SUPPLIED DATA section start

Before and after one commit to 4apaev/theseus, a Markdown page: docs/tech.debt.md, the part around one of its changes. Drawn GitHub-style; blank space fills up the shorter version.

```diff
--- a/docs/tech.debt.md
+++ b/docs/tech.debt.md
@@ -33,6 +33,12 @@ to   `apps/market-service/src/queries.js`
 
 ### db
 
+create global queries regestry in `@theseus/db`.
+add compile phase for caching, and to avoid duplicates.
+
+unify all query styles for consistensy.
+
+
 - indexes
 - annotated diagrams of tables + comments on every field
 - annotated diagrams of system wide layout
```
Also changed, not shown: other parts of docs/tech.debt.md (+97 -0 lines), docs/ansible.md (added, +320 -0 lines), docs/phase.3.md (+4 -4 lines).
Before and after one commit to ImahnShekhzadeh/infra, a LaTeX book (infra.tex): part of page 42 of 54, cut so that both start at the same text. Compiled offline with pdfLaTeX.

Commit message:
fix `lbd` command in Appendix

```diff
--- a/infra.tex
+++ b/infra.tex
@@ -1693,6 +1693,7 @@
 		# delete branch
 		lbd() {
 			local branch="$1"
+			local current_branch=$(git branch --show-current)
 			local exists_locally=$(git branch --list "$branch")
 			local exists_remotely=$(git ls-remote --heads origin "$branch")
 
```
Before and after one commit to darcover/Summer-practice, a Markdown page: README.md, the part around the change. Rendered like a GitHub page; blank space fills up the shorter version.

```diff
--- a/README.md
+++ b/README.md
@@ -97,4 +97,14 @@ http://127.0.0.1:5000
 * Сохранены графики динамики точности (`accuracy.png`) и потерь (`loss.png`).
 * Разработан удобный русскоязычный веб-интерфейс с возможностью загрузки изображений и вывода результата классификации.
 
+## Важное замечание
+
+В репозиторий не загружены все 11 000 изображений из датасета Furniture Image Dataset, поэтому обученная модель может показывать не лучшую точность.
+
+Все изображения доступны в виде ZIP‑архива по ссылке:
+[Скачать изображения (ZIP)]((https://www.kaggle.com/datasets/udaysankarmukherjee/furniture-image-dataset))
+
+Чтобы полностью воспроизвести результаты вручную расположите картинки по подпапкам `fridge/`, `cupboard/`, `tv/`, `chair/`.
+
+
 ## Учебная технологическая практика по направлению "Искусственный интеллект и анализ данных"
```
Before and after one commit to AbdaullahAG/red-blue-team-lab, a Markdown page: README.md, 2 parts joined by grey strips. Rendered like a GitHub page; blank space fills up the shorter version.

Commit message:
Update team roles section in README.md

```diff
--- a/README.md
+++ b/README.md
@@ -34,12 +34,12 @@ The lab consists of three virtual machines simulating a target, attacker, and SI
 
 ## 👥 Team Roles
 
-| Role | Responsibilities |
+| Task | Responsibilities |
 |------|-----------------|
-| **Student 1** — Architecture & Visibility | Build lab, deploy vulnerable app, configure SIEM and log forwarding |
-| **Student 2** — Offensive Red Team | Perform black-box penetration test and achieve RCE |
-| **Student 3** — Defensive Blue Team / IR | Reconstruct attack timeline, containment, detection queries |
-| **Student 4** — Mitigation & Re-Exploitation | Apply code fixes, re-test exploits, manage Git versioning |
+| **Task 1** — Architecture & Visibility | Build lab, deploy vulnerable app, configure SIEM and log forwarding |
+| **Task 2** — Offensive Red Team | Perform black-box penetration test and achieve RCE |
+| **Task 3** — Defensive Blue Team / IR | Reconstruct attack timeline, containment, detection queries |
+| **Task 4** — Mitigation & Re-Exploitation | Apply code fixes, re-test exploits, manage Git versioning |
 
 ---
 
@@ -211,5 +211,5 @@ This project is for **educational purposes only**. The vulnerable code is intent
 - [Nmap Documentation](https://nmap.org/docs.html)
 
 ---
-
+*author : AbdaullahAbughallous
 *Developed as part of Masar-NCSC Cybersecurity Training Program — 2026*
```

SUPPLIED DATA section end

» YOUR INSTRUCTIONS
Set all the entries above down again exactly.

» YOUR RESPONSE
Before and after one commit to 4apaev/theseus, a Markdown page: docs/tech.debt.md, the part around one of its changes. Drawn GitHub-style; blank space fills up the shorter version.

```diff
--- a/docs/tech.debt.md
+++ b/docs/tech.debt.md
@@ -33,6 +33,12 @@ to   `apps/market-service/src/queries.js`
 
 ### db
 
+create global queries regestry in `@theseus/db`.
+add compile phase for caching, and to avoid duplicates.
+
+unify all query styles for consistensy.
+
+
 - indexes
 - annotated diagrams of tables + comments on every field
 - annotated diagrams of system wide layout
```
Also changed, not shown: other parts of docs/tech.debt.md (+97 -0 lines), docs/ansible.md (added, +320 -0 lines), docs/phase.3.md (+4 -4 lines).
Before and after one commit to ImahnShekhzadeh/infra, a LaTeX book (infra.tex): part of page 42 of 54, cut so that both start at the same text. Compiled offline with pdfLaTeX.

Commit message:
fix `lbd` command in Appendix

```diff
--- a/infra.tex
+++ b/infra.tex
@@ -1693,6 +1693,7 @@
 		# delete branch
 		lbd() {
 			local branch="$1"
+			local current_branch=$(git branch --show-current)
 			local exists_locally=$(git branch --list "$branch")
 			local exists_remotely=$(git ls-remote --heads origin "$branch")
 
```
Before and after one commit to darcover/Summer-practice, a Markdown page: README.md, the part around the change. Rendered like a GitHub page; blank space fills up the shorter version.

```diff
--- a/README.md
+++ b/README.md
@@ -97,4 +97,14 @@ http://127.0.0.1:5000
 * Сохранены графики динамики точности (`accuracy.png`) и потерь (`loss.png`).
 * Разработан удобный русскоязычный веб-интерфейс с возможностью загрузки изображений и вывода результата классификации.
 
+## Важное замечание
+
+В репозиторий не загружены все 11 000 изображений из датасета Furniture Image Dataset, поэтому обученная модель может показывать не лучшую точность.
+
+Все изображения доступны в виде ZIP‑архива по ссылке:
+[Скачать изображения (ZIP)]((https://www.kaggle.com/datasets/udaysankarmukherjee/furniture-image-dataset))
+
+Чтобы полностью воспроизвести результаты вручную расположите картинки по подпапкам `fridge/`, `cupboard/`, `tv/`, `chair/`.
+
+
 ## Учебная технологическая практика по направлению "Искусственный интеллект и анализ данных"
```
Before and after one commit to AbdaullahAG/red-blue-team-lab, a Markdown page: README.md, 2 parts joined by grey strips. Rendered like a GitHub page; blank space fills up the shorter version.

Commit message:
Update team roles section in README.md

```diff
--- a/README.md
+++ b/README.md
@@ -34,12 +34,12 @@ The lab consists of three virtual machines simulating a target, attacker, and SI
 
 ## 👥 Team Roles
 
-| Role | Responsibilities |
+| Task | Responsibilities |
 |------|-----------------|
-| **Student 1** — Architecture & Visibility | Build lab, deploy vulnerable app, configure SIEM and log forwarding |
-| **Student 2** — Offensive Red Team | Perform black-box penetration test and achieve RCE |
-| **Student 3** — Defensive Blue Team / IR | Reconstruct attack timeline, containment, detection queries |
-| **Student 4** — Mitigation & Re-Exploitation | Apply code fixes, re-test exploits, manage Git versioning |
+| **Task 1** — Architecture & Visibility | Build lab, deploy vulnerable app, configure SIEM and log forwarding |
+| **Task 2** — Offensive Red Team | Perform black-box penetration test and achieve RCE |
+| **Task 3** — Defensive Blue Team / IR | Reconstruct attack timeline, containment, detection queries |
+| **Task 4** — Mitigation & Re-Exploitation | Apply code fixes, re-test exploits, manage Git versioning |
 
 ---
 
@@ -211,5 +211,5 @@ This project is for **educational purposes only**. The vulnerable code is intent
 - [Nmap Documentation](https://nmap.org/docs.html)
 
 ---
-
+*author : AbdaullahAbughallous
 *Developed as part of Masar-NCSC Cybersecurity Training Program — 2026*
```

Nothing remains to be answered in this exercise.